(Extracted data entries)
•••

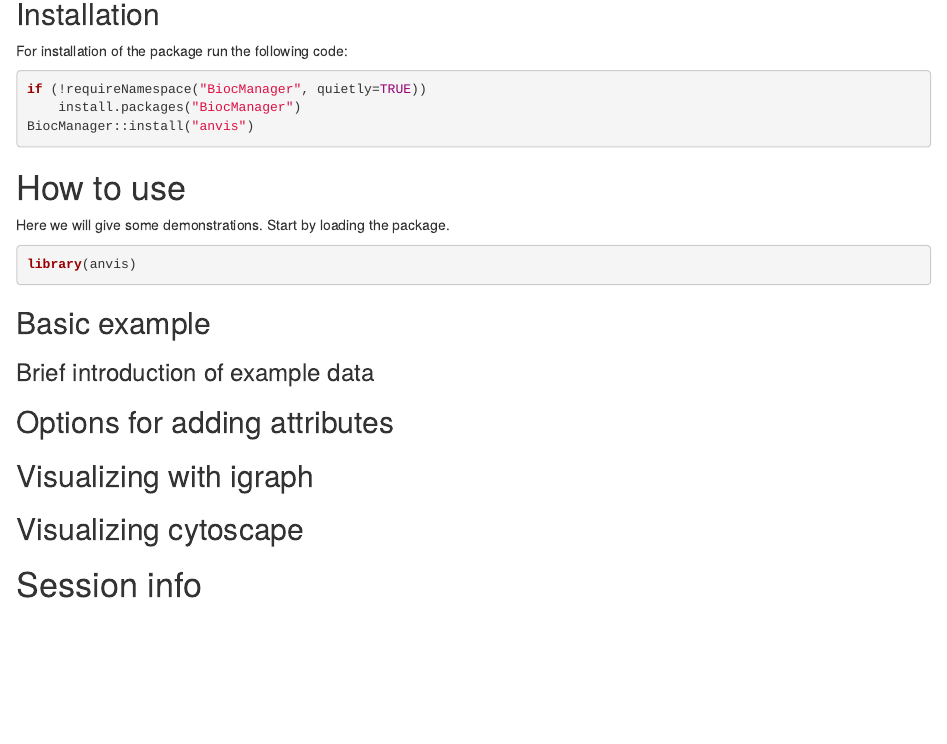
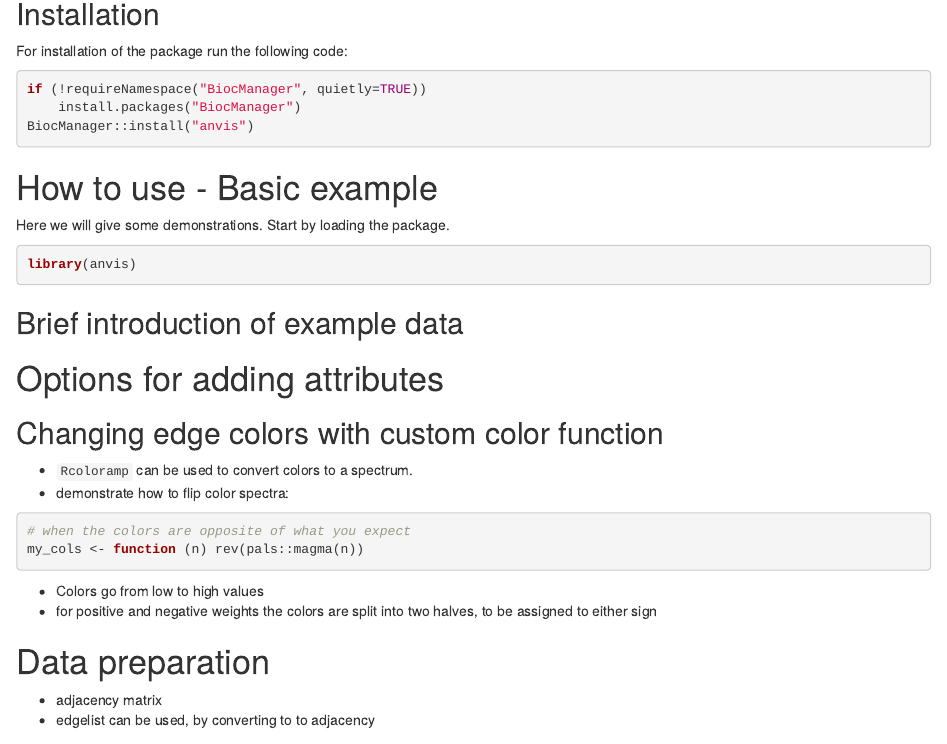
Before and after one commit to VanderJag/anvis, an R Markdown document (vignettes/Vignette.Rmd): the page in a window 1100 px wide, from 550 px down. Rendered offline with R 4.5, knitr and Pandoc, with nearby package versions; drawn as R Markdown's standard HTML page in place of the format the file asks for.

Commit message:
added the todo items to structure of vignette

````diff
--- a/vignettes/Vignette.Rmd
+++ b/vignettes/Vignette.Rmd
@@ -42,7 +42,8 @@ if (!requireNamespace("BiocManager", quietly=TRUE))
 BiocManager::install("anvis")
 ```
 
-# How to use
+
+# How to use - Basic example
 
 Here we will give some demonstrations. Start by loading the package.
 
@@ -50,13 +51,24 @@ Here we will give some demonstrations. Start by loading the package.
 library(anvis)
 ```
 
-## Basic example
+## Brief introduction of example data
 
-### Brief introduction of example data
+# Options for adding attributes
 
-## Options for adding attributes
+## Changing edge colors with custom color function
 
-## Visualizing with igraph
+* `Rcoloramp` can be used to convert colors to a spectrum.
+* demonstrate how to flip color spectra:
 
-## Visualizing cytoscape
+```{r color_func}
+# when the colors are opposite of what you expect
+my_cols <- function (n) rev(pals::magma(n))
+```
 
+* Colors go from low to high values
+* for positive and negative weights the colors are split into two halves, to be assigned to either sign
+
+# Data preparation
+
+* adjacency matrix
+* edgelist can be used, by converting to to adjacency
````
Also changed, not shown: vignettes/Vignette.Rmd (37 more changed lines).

•••

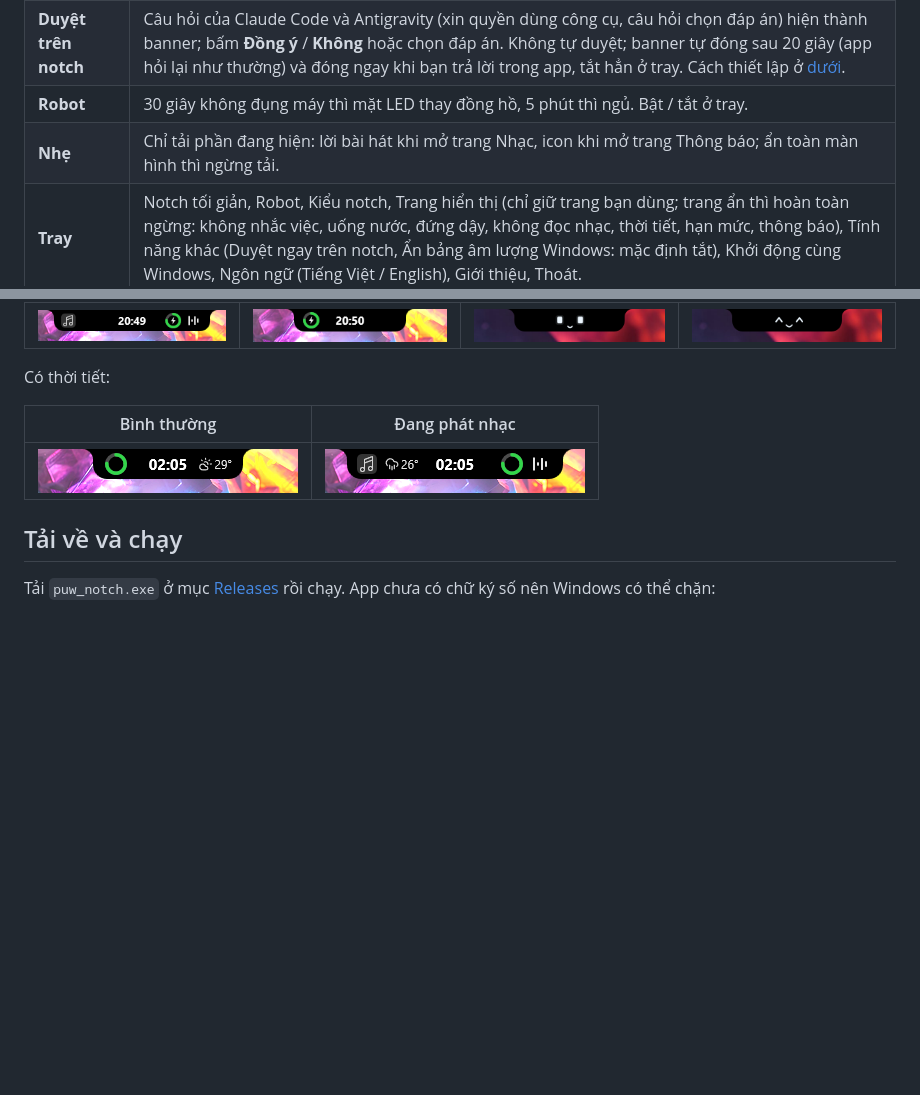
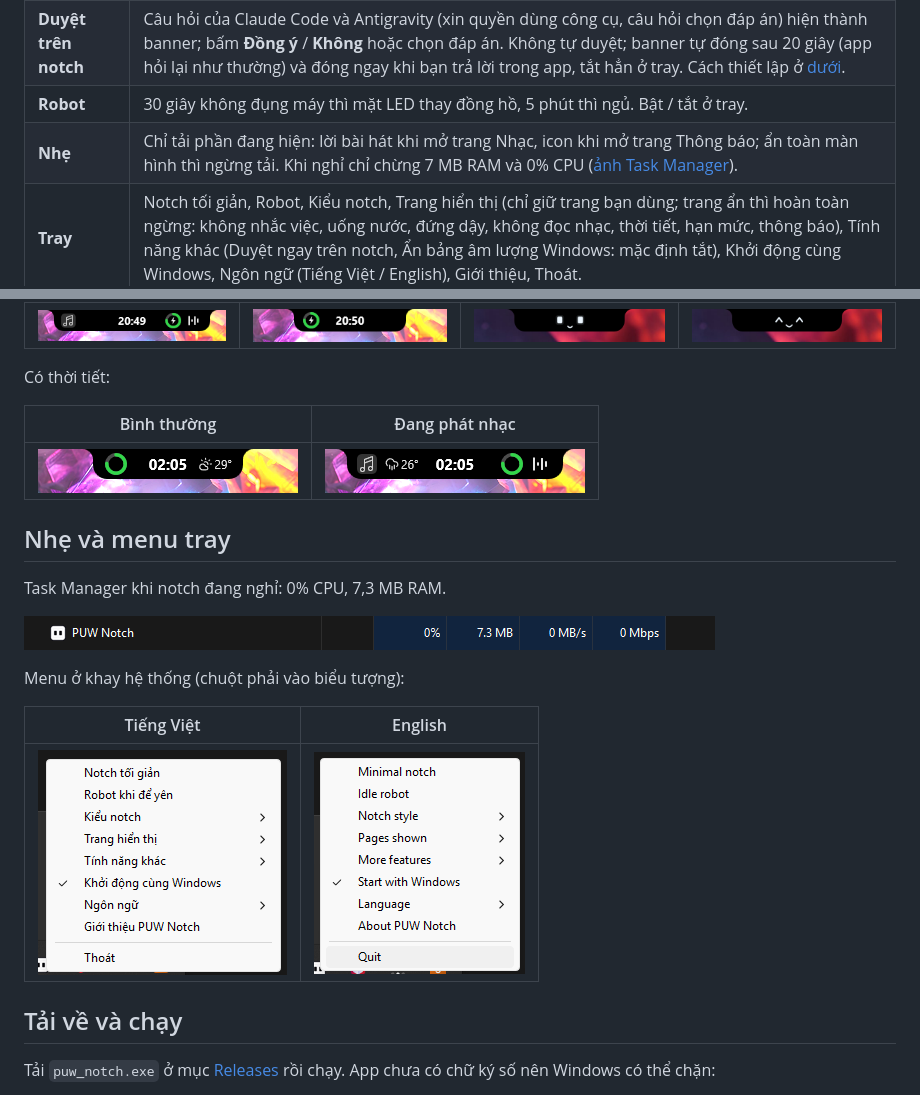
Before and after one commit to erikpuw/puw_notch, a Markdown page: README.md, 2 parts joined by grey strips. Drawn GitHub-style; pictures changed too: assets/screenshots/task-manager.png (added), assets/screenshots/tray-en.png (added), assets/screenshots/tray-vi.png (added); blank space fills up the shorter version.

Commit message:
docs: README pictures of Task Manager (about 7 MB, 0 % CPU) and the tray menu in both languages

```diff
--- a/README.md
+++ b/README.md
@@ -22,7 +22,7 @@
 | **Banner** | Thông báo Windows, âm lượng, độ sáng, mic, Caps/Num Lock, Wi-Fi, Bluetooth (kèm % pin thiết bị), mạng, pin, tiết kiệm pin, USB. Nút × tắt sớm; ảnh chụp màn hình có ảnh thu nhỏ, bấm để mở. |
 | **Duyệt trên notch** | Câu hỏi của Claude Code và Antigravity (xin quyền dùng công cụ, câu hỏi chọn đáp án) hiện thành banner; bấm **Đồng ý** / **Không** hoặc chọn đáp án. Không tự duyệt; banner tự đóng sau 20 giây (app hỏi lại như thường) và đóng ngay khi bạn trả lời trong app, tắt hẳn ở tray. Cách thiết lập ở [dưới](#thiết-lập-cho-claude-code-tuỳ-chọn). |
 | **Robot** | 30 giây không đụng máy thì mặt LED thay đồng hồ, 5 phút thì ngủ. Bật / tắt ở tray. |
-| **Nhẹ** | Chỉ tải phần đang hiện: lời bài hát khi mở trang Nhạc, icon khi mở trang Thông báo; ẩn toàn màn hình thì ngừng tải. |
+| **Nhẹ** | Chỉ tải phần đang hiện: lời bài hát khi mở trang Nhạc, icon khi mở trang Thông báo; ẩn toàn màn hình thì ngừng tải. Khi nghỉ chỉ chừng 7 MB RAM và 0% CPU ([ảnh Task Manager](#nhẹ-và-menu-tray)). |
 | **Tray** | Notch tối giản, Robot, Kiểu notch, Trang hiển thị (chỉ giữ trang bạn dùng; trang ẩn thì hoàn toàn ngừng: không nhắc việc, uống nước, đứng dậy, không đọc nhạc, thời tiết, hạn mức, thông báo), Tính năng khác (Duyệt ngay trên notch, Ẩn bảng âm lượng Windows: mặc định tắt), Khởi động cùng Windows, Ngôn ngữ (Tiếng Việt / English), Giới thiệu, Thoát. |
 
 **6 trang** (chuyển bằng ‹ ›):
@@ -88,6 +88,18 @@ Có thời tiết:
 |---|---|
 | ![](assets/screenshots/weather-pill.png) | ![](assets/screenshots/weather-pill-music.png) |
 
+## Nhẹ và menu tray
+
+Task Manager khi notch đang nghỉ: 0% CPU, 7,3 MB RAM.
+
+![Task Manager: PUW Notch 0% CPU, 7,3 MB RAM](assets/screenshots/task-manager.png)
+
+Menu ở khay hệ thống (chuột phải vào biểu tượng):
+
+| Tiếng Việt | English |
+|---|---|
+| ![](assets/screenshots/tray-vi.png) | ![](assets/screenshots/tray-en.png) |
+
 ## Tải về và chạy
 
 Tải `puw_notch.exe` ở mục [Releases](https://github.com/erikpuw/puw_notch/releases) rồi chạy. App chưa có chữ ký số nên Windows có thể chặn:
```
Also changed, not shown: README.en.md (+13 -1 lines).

•••

**Problem description**
Every line of the records containing the word "assets" must appear in the answer.

**Completed exercise**
Before and after one commit to erikpuw/puw_notch, a Markdown page: README.md, 2 parts joined by grey strips. Drawn GitHub-style; pictures changed too: assets/screenshots/task-manager.png (added), assets/screenshots/tray-en.png (added), assets/screenshots/tray-vi.png (added); blank space fills up the shorter version.
 | ![](assets/screenshots/weather-pill.png) | ![](assets/screenshots/weather-pill-music.png) |
+![Task Manager: PUW Notch 0% CPU, 7,3 MB RAM](assets/screenshots/task-manager.png)
+| ![](assets/screenshots/tray-vi.png) | ![](assets/screenshots/tray-en.png) |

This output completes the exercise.